- **Raw data**
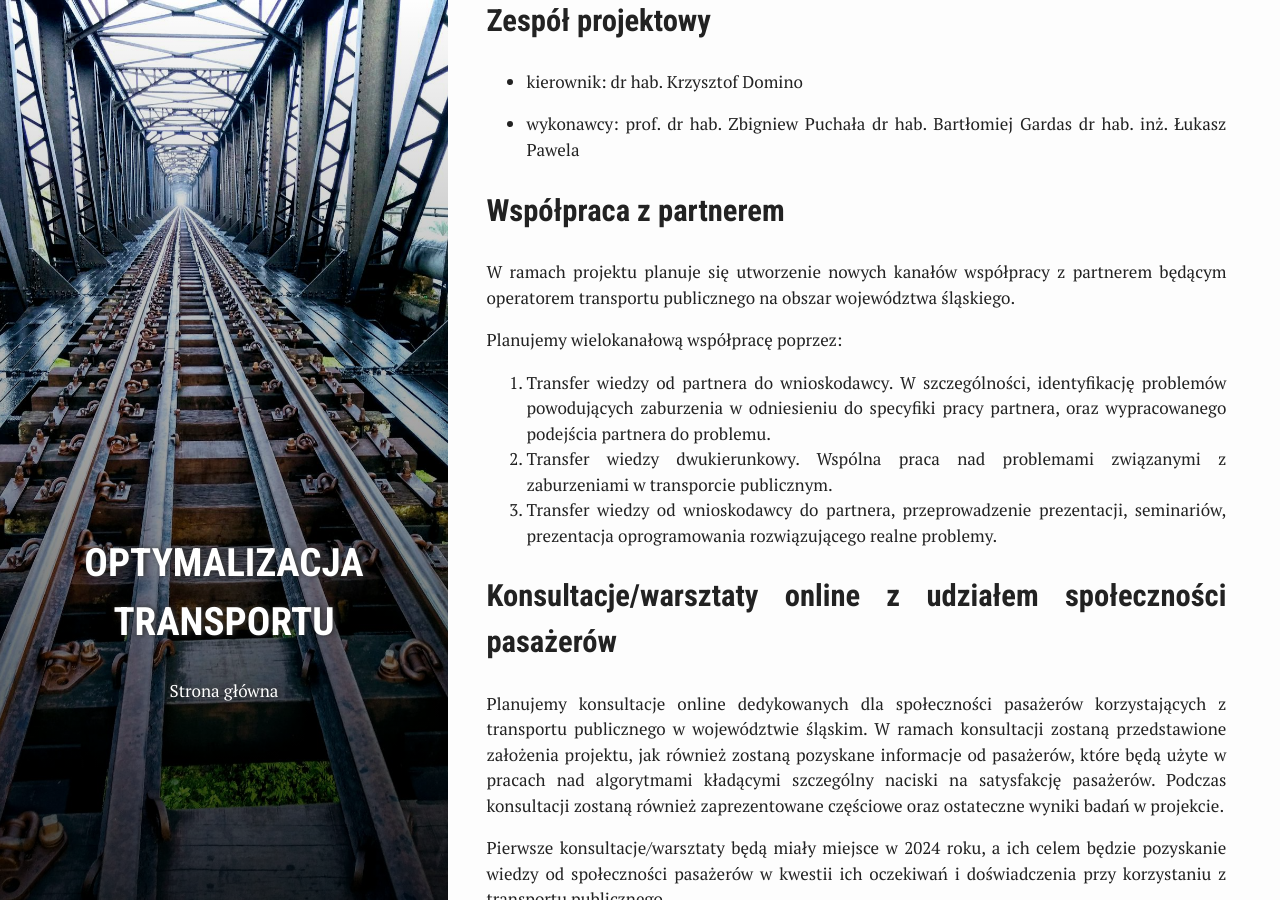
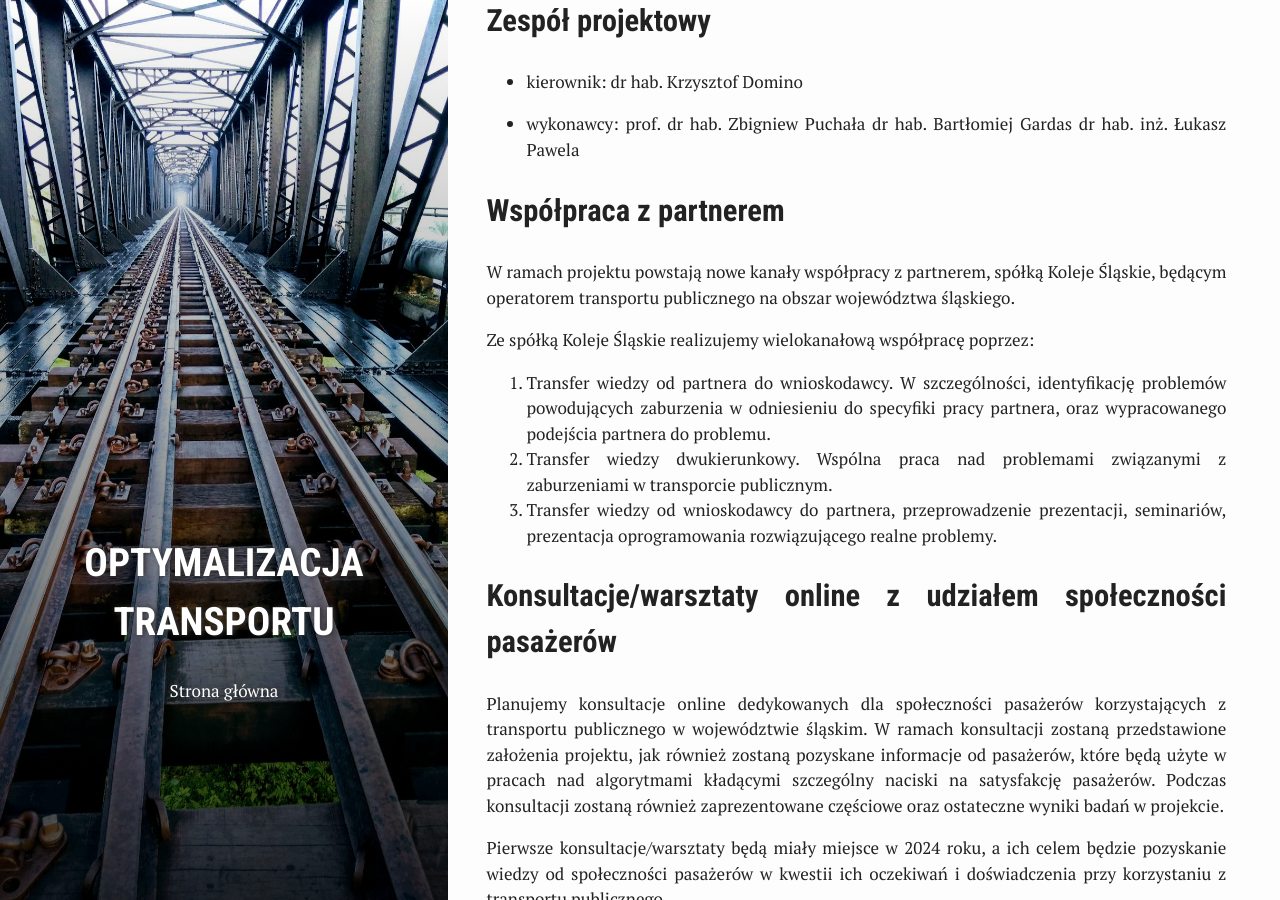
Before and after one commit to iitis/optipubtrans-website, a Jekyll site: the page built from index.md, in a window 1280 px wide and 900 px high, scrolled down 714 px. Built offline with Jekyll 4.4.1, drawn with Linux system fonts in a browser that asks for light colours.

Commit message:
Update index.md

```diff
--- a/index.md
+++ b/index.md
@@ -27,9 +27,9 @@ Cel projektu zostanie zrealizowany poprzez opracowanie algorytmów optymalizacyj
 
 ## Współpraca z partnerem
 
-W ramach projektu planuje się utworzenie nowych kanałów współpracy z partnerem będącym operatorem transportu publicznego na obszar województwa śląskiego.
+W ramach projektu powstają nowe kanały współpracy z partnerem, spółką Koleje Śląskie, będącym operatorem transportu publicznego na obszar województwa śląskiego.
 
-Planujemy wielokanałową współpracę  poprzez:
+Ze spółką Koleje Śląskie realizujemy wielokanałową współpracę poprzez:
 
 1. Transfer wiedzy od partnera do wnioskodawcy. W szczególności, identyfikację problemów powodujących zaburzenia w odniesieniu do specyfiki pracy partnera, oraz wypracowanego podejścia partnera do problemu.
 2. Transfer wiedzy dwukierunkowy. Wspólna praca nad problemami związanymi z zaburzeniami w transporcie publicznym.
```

- **About this task**
Show every line from the entries that includes the word "województwa".

- **Answer to this exercise**
-W ramach projektu planuje się utworzenie nowych kanałów współpracy z partnerem będącym operatorem transportu publicznego na obszar województwa śląskiego.
+W ramach projektu powstają nowe kanały współpracy z partnerem, spółką Koleje Śląskie, będącym operatorem transportu publicznego na obszar województwa śląskiego.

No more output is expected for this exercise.